▸ **GIVEN DATA**
:::::

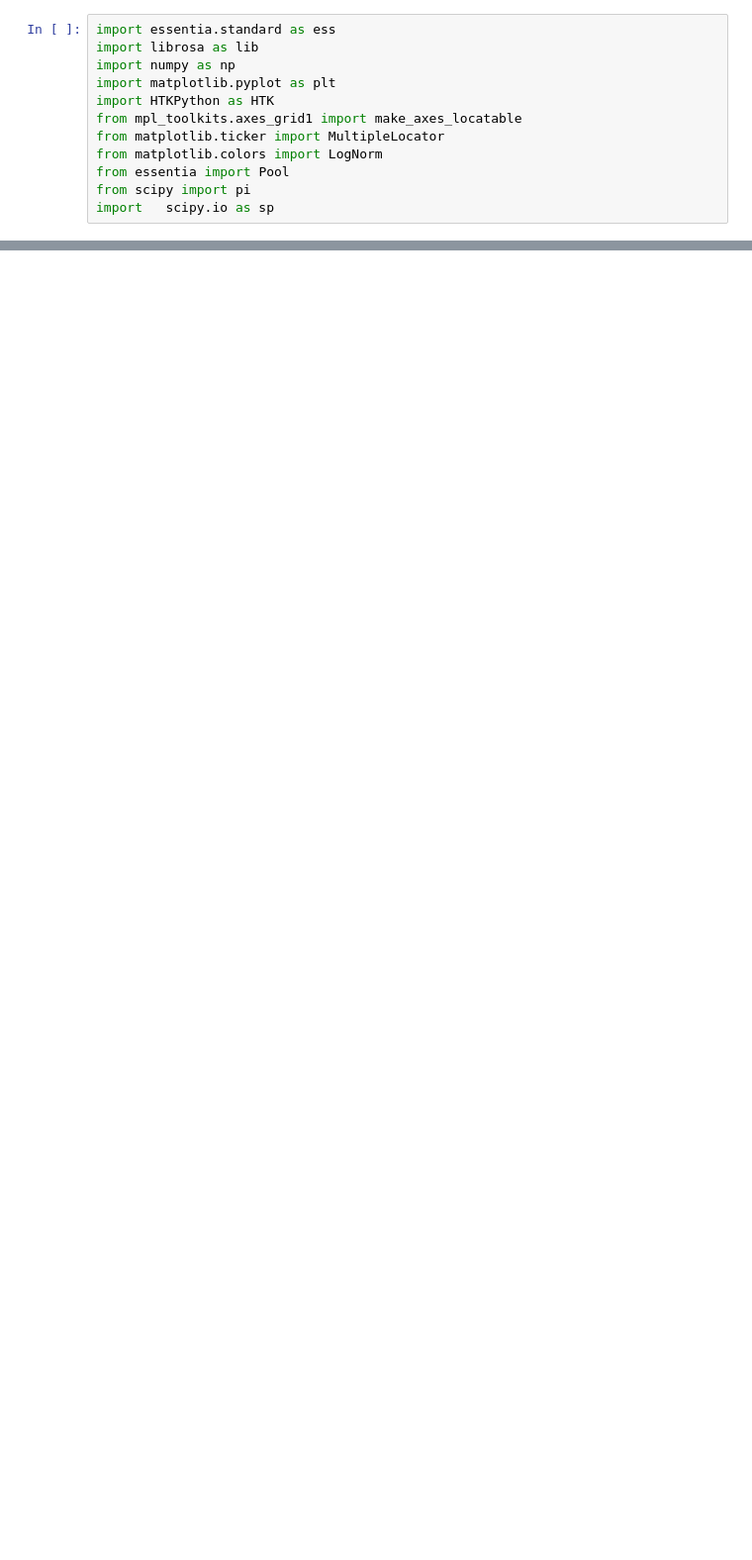
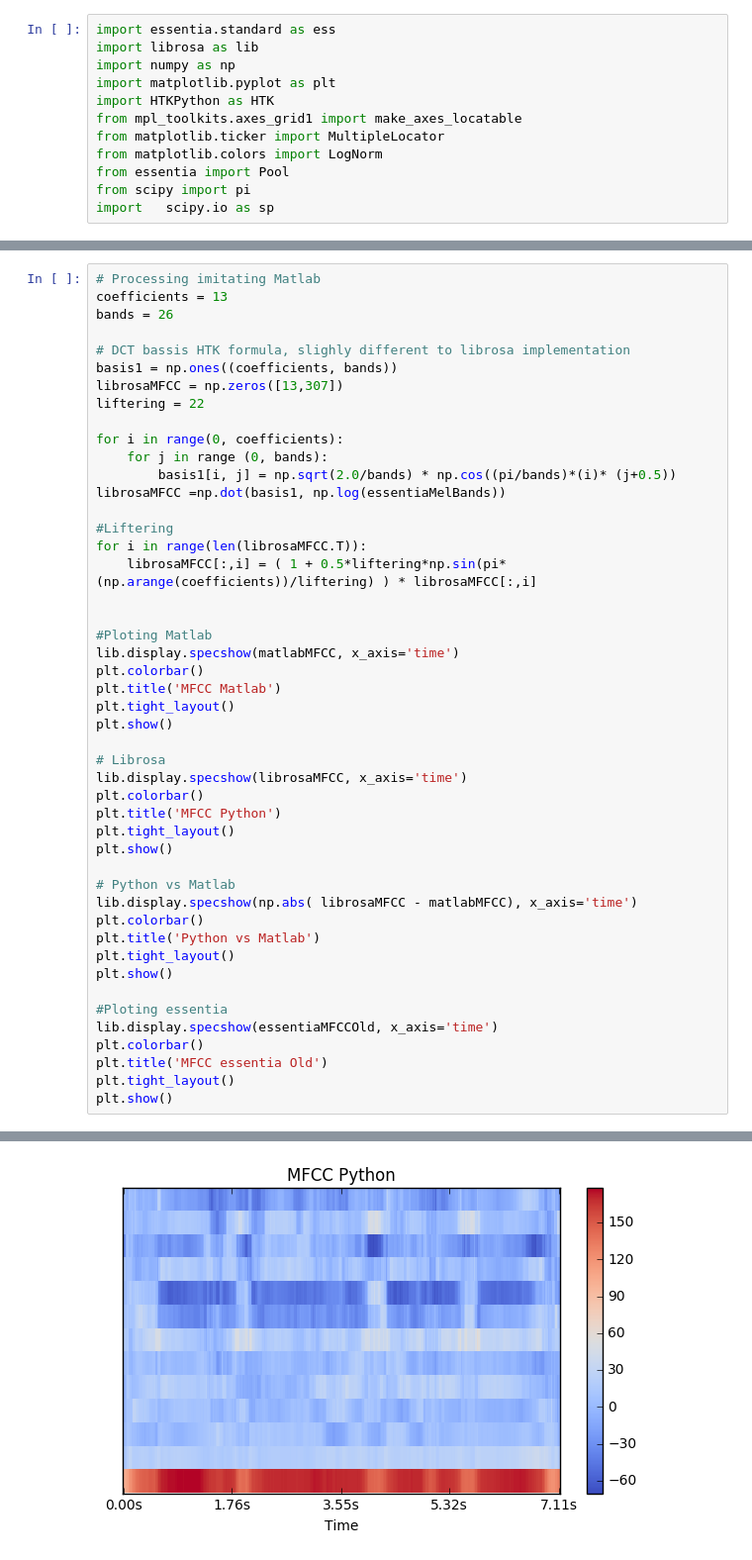
Before and after one commit to georgid/mfcc-htk-an-librosa, a Jupyter notebook: MFCC-htk-with-liftering-real-case-Test.ipynb, the cells around one changed output, grey strips where cells are left out. Shown: that part at 99% size. Drawn from its saved outputs; the diff is of its cells as text; blank space fills up the shorter version.

```diff
--- a/MFCC-htk-with-liftering-real-case-Test.ipynb
+++ b/MFCC-htk-with-liftering-real-case-Test.ipynb
@@ -160,0 +132,48 @@ plt.show()
+# %%
+# Processing imitating Matlab
+coefficients = 13
+bands = 26
+
+# DCT bassis HTK formula, slighly different to librosa implementation
+basis1 = np.ones((coefficients, bands))
+librosaMFCC = np.zeros([13,307])
+liftering = 22
+
+for i in range(0, coefficients):
+    for j in range (0, bands):
+        basis1[i, j] = np.sqrt(2.0/bands) * np.cos((pi/bands)*(i)* (j+0.5))
+librosaMFCC =np.dot(basis1, np.log(essentiaMelBands))
+
+#Liftering
+for i in range(len(librosaMFCC.T)):
+    librosaMFCC[:,i] = ( 1 + 0.5*liftering*np.sin(pi*(np.arange(coefficients))/liftering) ) * librosaMFCC[:,i]
+
+
+#Ploting Matlab
+lib.display.specshow(matlabMFCC, x_axis='time')
+plt.colorbar()
+plt.title('MFCC Matlab')
+plt.tight_layout()
+plt.show()
+
+# Librosa
+lib.display.specshow(librosaMFCC, x_axis='time')
+plt.colorbar()
+plt.title('MFCC Python')
+plt.tight_layout()
+plt.show()
+
+# Python vs Matlab
+lib.display.specshow(np.abs( librosaMFCC - matlabMFCC), x_axis='time')
+plt.colorbar()
+plt.title('Python vs Matlab')
+plt.tight_layout()
+plt.show()
+
+#Ploting essentia
+lib.display.specshow(essentiaMFCCOld, x_axis='time')
+plt.colorbar()
+plt.title('MFCC essentia Old')
+plt.tight_layout()
+plt.show()
+# %% [output]
@@ -160,0 +181 @@ plt.show()
+[figure, added]
```
Also changed, not shown: parts of 5 cells of this notebook, 1 other file.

:::::

▸ **ACTIVITY**
Give back the records above word for word, minus any image they hold.

▸ **ANSWER SECTION**
Before and after one commit to georgid/mfcc-htk-an-librosa, a Jupyter notebook: MFCC-htk-with-liftering-real-case-Test.ipynb, the cells around one changed output, grey strips where cells are left out. Shown: that part at 99% size. Drawn from its saved outputs; the diff is of its cells as text; blank space fills up the shorter version.

```diff
--- a/MFCC-htk-with-liftering-real-case-Test.ipynb
+++ b/MFCC-htk-with-liftering-real-case-Test.ipynb
@@ -160,0 +132,48 @@ plt.show()
+# %%
+# Processing imitating Matlab
+coefficients = 13
+bands = 26
+
+# DCT bassis HTK formula, slighly different to librosa implementation
+basis1 = np.ones((coefficients, bands))
+librosaMFCC = np.zeros([13,307])
+liftering = 22
+
+for i in range(0, coefficients):
+    for j in range (0, bands):
+        basis1[i, j] = np.sqrt(2.0/bands) * np.cos((pi/bands)*(i)* (j+0.5))
+librosaMFCC =np.dot(basis1, np.log(essentiaMelBands))
+
+#Liftering
+for i in range(len(librosaMFCC.T)):
+    librosaMFCC[:,i] = ( 1 + 0.5*liftering*np.sin(pi*(np.arange(coefficients))/liftering) ) * librosaMFCC[:,i]
+
+
+#Ploting Matlab
+lib.display.specshow(matlabMFCC, x_axis='time')
+plt.colorbar()
+plt.title('MFCC Matlab')
+plt.tight_layout()
+plt.show()
+
+# Librosa
+lib.display.specshow(librosaMFCC, x_axis='time')
+plt.colorbar()
+plt.title('MFCC Python')
+plt.tight_layout()
+plt.show()
+
+# Python vs Matlab
+lib.display.specshow(np.abs( librosaMFCC - matlabMFCC), x_axis='time')
+plt.colorbar()
+plt.title('Python vs Matlab')
+plt.tight_layout()
+plt.show()
+
+#Ploting essentia
+lib.display.specshow(essentiaMFCCOld, x_axis='time')
+plt.colorbar()
+plt.title('MFCC essentia Old')
+plt.tight_layout()
+plt.show()
+# %% [output]
@@ -160,0 +181 @@ plt.show()
+[figure, added]
```
Also changed, not shown: parts of 5 cells of this notebook, 1 other file.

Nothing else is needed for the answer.